Originally estimated to be far less than a 1% chance, subsequent observations revealed that the likelihood of a collision was more like 5%, which is a whole lot higher than anyone would be comfortable with. That’s especially true since the location where the two spacecraft would have collided would have been directly over the city of Pittsburgh.
Thankfully, after the satellites made their way into the would-be crash zone, observers were unable to spot any new debris or evidence that a collision took place. That’s incredibly good news since a strike between the two machines could have generated an untold amount of space debris that could have posed a problem for future missions into space and even ground-based observations.
Thankfully our latest data following the event shows no evidence of new debris. To be sure, we will perform a further assessment upon the next pass of both objects over Kiwi Space Radar occurring later tonight.
— LeoLabs, Inc. (@LeoLabs_Space) January 30, 2020
You might not imagine space junk to be a major concern since it’s easy to think of the area around Earth as being incredibly large and open. Unfortunately, that’s not really the case, and groups like NASA and the ESA have to constantly monitor countless objects that are drifting around our planet.

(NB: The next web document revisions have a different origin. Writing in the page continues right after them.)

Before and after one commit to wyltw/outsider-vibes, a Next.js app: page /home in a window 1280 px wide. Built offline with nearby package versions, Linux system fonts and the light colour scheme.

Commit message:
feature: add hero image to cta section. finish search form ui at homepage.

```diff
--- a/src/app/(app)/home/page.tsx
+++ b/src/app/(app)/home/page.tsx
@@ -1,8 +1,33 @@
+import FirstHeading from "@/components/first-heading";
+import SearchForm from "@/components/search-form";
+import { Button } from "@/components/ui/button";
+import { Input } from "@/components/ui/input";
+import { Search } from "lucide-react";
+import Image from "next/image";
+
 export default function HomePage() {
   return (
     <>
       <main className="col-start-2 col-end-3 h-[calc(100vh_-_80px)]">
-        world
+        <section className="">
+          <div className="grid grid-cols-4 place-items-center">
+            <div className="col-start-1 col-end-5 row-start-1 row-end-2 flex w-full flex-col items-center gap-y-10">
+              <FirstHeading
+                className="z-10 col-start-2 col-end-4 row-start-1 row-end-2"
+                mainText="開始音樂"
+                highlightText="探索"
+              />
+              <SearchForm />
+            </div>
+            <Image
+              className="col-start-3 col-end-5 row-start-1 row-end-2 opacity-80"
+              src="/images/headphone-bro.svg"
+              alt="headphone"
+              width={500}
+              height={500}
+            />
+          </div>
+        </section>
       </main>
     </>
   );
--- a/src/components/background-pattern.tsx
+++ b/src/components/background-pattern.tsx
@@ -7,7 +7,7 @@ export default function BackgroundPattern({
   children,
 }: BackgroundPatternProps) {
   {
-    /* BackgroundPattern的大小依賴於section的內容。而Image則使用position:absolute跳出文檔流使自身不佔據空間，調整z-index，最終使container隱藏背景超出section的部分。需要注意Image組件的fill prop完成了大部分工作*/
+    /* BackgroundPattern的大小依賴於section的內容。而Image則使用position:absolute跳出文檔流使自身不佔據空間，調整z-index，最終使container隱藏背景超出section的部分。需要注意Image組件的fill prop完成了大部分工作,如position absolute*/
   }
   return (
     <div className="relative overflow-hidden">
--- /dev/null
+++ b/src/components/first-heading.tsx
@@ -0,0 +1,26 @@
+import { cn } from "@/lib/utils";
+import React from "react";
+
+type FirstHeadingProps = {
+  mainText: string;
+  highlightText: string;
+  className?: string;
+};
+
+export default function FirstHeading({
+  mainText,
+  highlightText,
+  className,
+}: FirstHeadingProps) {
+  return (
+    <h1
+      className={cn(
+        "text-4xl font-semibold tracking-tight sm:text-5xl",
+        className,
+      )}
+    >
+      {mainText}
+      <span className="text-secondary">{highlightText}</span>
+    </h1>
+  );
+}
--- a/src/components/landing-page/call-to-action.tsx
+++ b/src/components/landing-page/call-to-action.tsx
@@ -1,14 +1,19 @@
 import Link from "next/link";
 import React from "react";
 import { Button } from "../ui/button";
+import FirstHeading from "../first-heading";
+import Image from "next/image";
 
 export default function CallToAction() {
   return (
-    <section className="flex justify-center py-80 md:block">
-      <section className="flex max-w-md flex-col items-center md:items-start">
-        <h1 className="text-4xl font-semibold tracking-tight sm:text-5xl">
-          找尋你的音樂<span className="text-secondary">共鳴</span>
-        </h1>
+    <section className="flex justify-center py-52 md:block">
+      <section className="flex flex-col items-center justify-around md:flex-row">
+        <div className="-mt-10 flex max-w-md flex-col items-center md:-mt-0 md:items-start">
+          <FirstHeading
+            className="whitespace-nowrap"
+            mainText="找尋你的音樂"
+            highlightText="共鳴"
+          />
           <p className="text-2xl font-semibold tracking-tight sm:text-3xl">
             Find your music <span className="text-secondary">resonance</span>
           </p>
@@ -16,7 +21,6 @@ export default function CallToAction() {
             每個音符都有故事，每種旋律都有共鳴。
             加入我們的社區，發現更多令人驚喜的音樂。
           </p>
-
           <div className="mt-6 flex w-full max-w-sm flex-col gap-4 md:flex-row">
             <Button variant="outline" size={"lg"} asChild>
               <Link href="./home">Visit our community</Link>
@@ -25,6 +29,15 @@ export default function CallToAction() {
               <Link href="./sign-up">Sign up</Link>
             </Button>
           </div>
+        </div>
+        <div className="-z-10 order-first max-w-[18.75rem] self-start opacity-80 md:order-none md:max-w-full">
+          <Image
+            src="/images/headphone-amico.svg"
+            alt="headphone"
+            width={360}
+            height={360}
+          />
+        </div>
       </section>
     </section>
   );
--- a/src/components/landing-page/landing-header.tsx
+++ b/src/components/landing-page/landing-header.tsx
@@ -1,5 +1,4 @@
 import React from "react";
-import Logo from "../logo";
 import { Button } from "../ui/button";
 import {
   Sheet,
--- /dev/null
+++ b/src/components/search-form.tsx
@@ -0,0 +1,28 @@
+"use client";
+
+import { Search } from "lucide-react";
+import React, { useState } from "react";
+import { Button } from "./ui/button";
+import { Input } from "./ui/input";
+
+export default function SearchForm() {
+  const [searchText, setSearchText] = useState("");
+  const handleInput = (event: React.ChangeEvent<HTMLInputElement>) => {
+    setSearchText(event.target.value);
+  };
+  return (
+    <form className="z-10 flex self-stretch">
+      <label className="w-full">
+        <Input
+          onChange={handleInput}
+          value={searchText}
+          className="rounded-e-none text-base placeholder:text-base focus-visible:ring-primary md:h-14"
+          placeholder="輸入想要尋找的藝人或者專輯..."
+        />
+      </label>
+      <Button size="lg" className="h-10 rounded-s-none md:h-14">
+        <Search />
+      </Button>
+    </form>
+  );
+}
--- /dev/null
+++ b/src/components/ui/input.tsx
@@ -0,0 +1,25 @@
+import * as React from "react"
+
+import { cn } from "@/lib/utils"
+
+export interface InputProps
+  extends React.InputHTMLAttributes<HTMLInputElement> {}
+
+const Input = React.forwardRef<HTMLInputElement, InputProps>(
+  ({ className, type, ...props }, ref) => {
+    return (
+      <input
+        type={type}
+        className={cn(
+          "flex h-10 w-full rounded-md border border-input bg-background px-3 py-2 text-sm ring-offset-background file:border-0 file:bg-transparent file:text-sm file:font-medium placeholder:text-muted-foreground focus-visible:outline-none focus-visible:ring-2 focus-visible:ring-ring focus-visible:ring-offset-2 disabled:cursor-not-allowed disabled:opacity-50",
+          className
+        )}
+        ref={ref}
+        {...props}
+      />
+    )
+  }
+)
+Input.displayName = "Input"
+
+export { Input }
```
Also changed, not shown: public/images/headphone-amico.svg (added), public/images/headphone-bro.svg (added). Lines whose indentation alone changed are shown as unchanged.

The risks that space junk poses are many, including interfering with the deployment of new satellites and even potentially damaging crewed spacecraft like the International Space Station. A relatively small chunk of debris could easily cause a whole lot of damage to a fast-moving spacecraft, and scientists from many countries are working on coming up with solutions to the growing problem.